A few weeks ago, I received a review copy from Running Press of a new knitting book out called What to Knit When You’re Expecting: Simple Mittens, Blankets, Hats & Sweaters for Baby. The book retails for $20 US/ $23 Canadian. It is written by Nikki Van De Car who explains in the introduction that she developed many of the designs while she was expecting her daughter, and then later, she developed more as friends and family members also had babies. The 30 patterns in the book are items the author feels are wearable, pieces that you will pull out over and over again for your baby to wear and for you both to enjoy. This does not necessarily mean there are only practical designs in the book. For example, one project includes an adorable little tutu-style skirt.

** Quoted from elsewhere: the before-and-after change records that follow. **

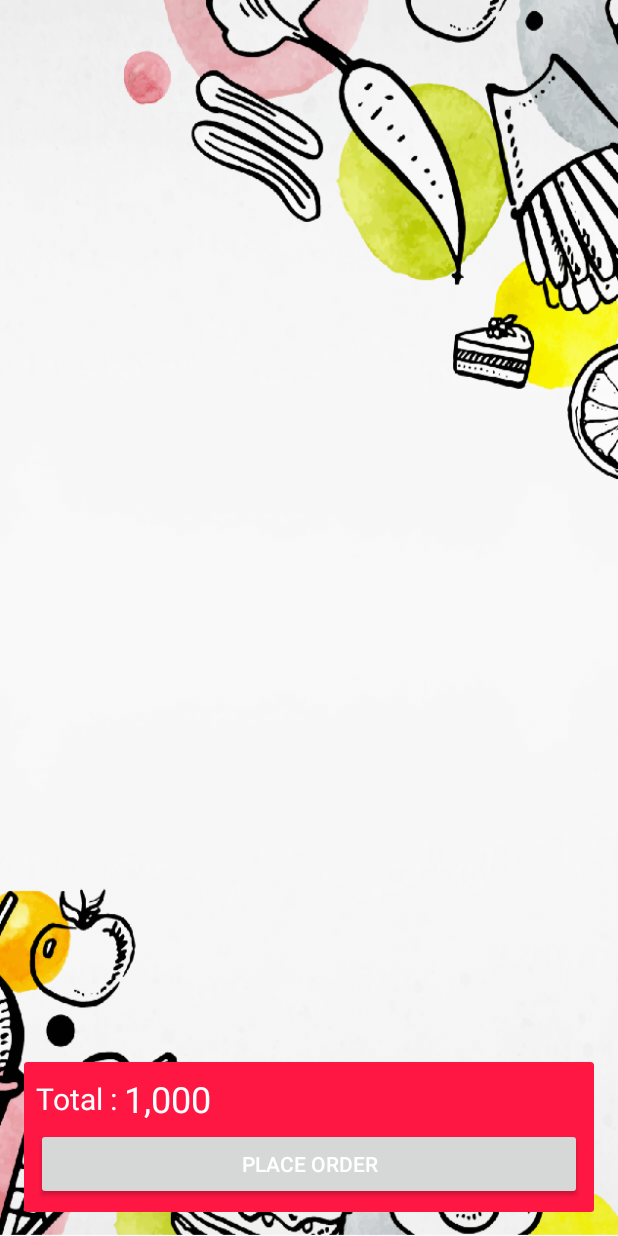
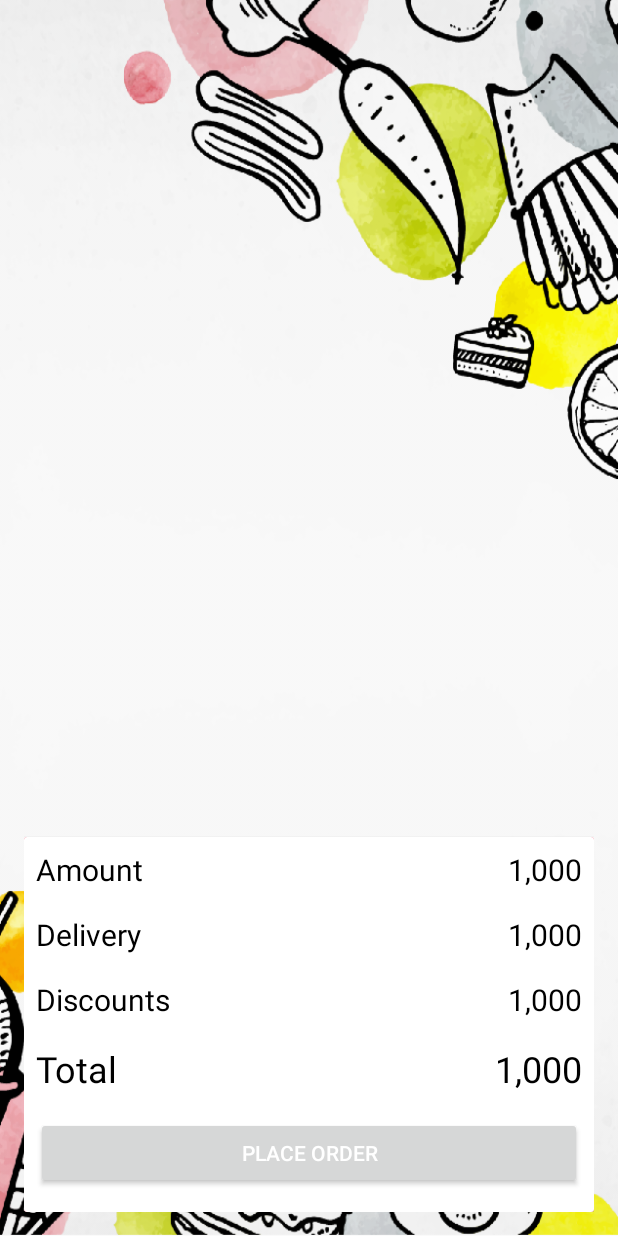
Before and after one commit to krishnakanthpps/MangooApp, an Android app: the layout activity_cart.xml on its own in the app's theme, with its tools: preview values and no code run, on a phone screen of 412 x 824 dp. Run offline under Robolectric (Android 15) with nearby library versions, the phone set to English and light mode, and no system bars; plain views replace FButton.

Commit message:
Logout Fix

```diff
--- a/app/src/main/java/app/mangoofood/mangooapp/Home.java
+++ b/app/src/main/java/app/mangoofood/mangooapp/Home.java
@@ -30,6 +30,7 @@ import com.daimajia.slider.library.Animations.DescriptionAnimation;
 import com.daimajia.slider.library.SliderLayout;
 import com.daimajia.slider.library.SliderTypes.BaseSliderView;
 import com.daimajia.slider.library.SliderTypes.TextSliderView;
+import com.facebook.accountkit.AccountKit;
 import com.firebase.ui.database.FirebaseRecyclerAdapter;
 
 import com.firebase.ui.database.FirebaseRecyclerOptions;
@@ -341,10 +342,11 @@ public class Home extends AppCompatActivity
 
         } else if (id == R.id.nav_log_out) {
 
-            Paper.book().destroy();
-            Intent signIn = new Intent(Home.this,LogIn.class);
-            signIn.addFlags(Intent.FLAG_ACTIVITY_NEW_TASK|Intent.FLAG_ACTIVITY_CLEAR_TASK);
-            startActivity(signIn);
+            AccountKit.logOut();
+
+            Intent intent = new Intent(Home.this,MainActivity.class);
+            intent.addFlags(Intent.FLAG_ACTIVITY_NEW_TASK | Intent.FLAG_ACTIVITY_CLEAR_TASK);
+            startActivity(intent);
         }
         else if (id == R.id.nav_update_name)
         {
--- a/app/src/main/res/layout/activity_cart.xml
+++ b/app/src/main/res/layout/activity_cart.xml
@@ -18,23 +18,100 @@
         android:layout_alignParentBottom="true"
         app:cardBackgroundColor="@color/colorPrimary"
         android:layout_width="match_parent"
-        android:layout_height="100dp">
+        android:layout_height="250dp">
 
-        <RelativeLayout
+        <LinearLayout
             android:layout_width="match_parent"
+            android:orientation="vertical"
+            android:background="@color/white"
             android:layout_height="match_parent">
 
-            <LinearLayout
+            <RelativeLayout
                 android:layout_margin="8dp"
                 android:orientation="horizontal"
                 android:gravity="center_vertical"
-                android:layout_width="wrap_content"
+                android:layout_width="match_parent"
                 android:layout_height="wrap_content">
 
                 <TextView
-                    android:text="Total : "
+                    android:text="Amount "
                     android:textSize="20sp"
-                    android:textColor="@android:color/white"
+                    android:textColor="@android:color/black"
+                    android:layout_width="wrap_content"
+                    android:layout_height="wrap_content" />
+
+                <TextView
+                    android:id="@+id/edtAmount"
+                    android:text="1,000"
+                    android:textSize="20sp"
+                    android:layout_alignParentEnd="true"
+                    android:textColor="@android:color/black"
+                    android:layout_width="wrap_content"
+                    android:layout_height="wrap_content" />
+
+            </RelativeLayout>
+
+            <RelativeLayout
+                android:layout_margin="8dp"
+                android:orientation="horizontal"
+                android:gravity="center_vertical"
+                android:layout_width="match_parent"
+                android:layout_height="wrap_content">
+
+                <TextView
+                    android:text="Delivery "
+                    android:textSize="20sp"
+                    android:textColor="@android:color/black"
+                    android:layout_width="wrap_content"
+                    android:layout_height="wrap_content" />
+
+                <TextView
+                    android:id="@+id/edtDelivery"
+                    android:text="1,000"
+                    android:textSize="20sp"
+                    android:textColor="@android:color/black"
+                    android:layout_alignParentEnd="true"
+                    android:layout_width="wrap_content"
+                    android:layout_height="wrap_content" />
+
+            </RelativeLayout>
+
+            <RelativeLayout
+                android:layout_margin="8dp"
+                android:orientation="horizontal"
+                android:gravity="center_vertical"
+                android:layout_width="match_parent"
+                android:layout_height="wrap_content">
+
+                <TextView
+                    android:text="Discounts "
+                    android:textSize="20sp"
+                    android:textColor="@android:color/black"
+                    android:layout_width="wrap_content"
+                    android:layout_height="wrap_content" />
+
+                <TextView
+                    android:id="@+id/edtDiscount"
+                    android:text="1,000"
+                    android:textSize="20sp"
+                    android:textColor="@android:color/black"
+                    android:layout_alignParentEnd="true"
+                    android:layout_width="wrap_content"
+                    android:layout_height="wrap_content" />
+
+            </RelativeLayout>
+
+            <RelativeLayout
+                android:layout_margin="8dp"
+                android:orientation="horizontal"
+                android:gravity="center_vertical"
+                android:layout_width="match_parent"
+                android:layout_height="wrap_content">
+
+                <TextView
+                    android:text="Total "
+                    android:textSize="24sp"
+                    android:textColor="@android:color/black"
                     android:layout_width="wrap_content"
                     android:layout_height="wrap_content" />
 
@@ -42,11 +119,12 @@
                     android:id="@+id/total"
                     android:text="1,000"
                     android:textSize="24sp"
-                    android:textColor="@android:color/white"
+                    android:textColor="@android:color/black"
+                    android:layout_alignParentEnd="true"
                     android:layout_width="wrap_content"
                     android:layout_height="wrap_content" />
 
-            </LinearLayout>
+            </RelativeLayout>
 
             <info.hoang8f.widget.FButton
                 android:id="@+id/btnPlaceOrder"
@@ -60,12 +138,12 @@
                 android:layout_margin="8dp"
                 app:fButtonColor="@color/btnSignUp"
                 app:shadowColor="@color/colorAccent"
-                app:shadowEnabled="true"
+                app:shadowEnabled="false"
                 app:shadowHeight="5dp"
-                app:cornerRadius="4dp"
+               app:cornerRadius="20dp"
                 />
+            </LinearLayout>
 
-        </RelativeLayout>
 
     </android.support.v7.widget.CardView>
 
```
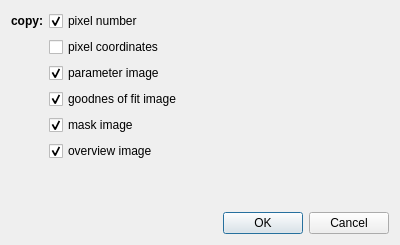
Before: the Qt Designer form plugins/imagingfcs/qfrdrimagingfcscopydataselectdialog.ui in jkriege2/QuickFit3, drawn with Qt 5.
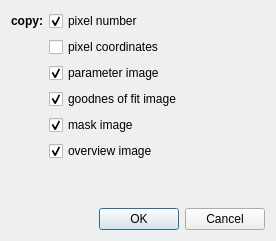
After: the same form once the commit is applied.

```diff
--- a/plugins/imagingfcs/qfrdrimagingfcscopydataselectdialog.ui
+++ b/plugins/imagingfcs/qfrdrimagingfcscopydataselectdialog.ui
@@ -6,8 +6,8 @@
    <rect>
     <x>0</x>
     <y>0</y>
-    <width>400</width>
-    <height>245</height>
+    <width>276</width>
+    <height>241</height>
    </rect>
   </property>
   <property name="windowTitle">
```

In fact, that word…”adorable”….pretty much describes every single project in this book! Of course, what is not to love when it comes to tiny sweaters, baby bloomers, and little booties? The projects are organized by trimester so that projects that take more time (like baby afghans) can be started early on and finished in plenty of time for the baby. The second trimester section has more gender specific patterns (like the tutu mentioned) because by then you might know if you are having a boy or girl. Finally, the third trimester section has the smaller and simpler project in it.
I have really enjoyed browsing through the patterns, mainly because the photographs are so nice. Each pattern has at least one photograph of the entire finished piece (sometimes more than one) as well as close ups so you can see details, such as the lace-like trim on a pair of bloomers. While there are a few challenging projects in the book, there are also plenty of burp clothes, hats, and afghans that are a little less involved as far as knitting skills.
The front matter of the book does have some basics on knitting, but I would not expect anyone to learn how to knit using just these few pages, even though they do have instructions and illustrations. However, there is a handy size chart and some other general information that is helpful. One note on the yarn – she does not use any acrylic. Now some will cheer at this and some will gasp, but her reasoning is that for her the washing isn’t that big of a deal (she explains how she does it for her baby’s hand-knits), and she gets the benefit or working with yarn that feels great and also feels good on her baby’s skin. Of course, for those who want super easy wash and wear, I see no reason why all of these patterns could not be made with acrylic.
Before I end, I have to do the math as usual. Okay, so a $20 book (which of course is cheaper on Amazon if you check out my links above) and 30 projects means .67 a project. If you enjoy knitting baby items or if you have wanted to start, this is a bargain book with very wearable and cute (even adorable) patterns that I can’t see any knitter not enjoying and using regularly.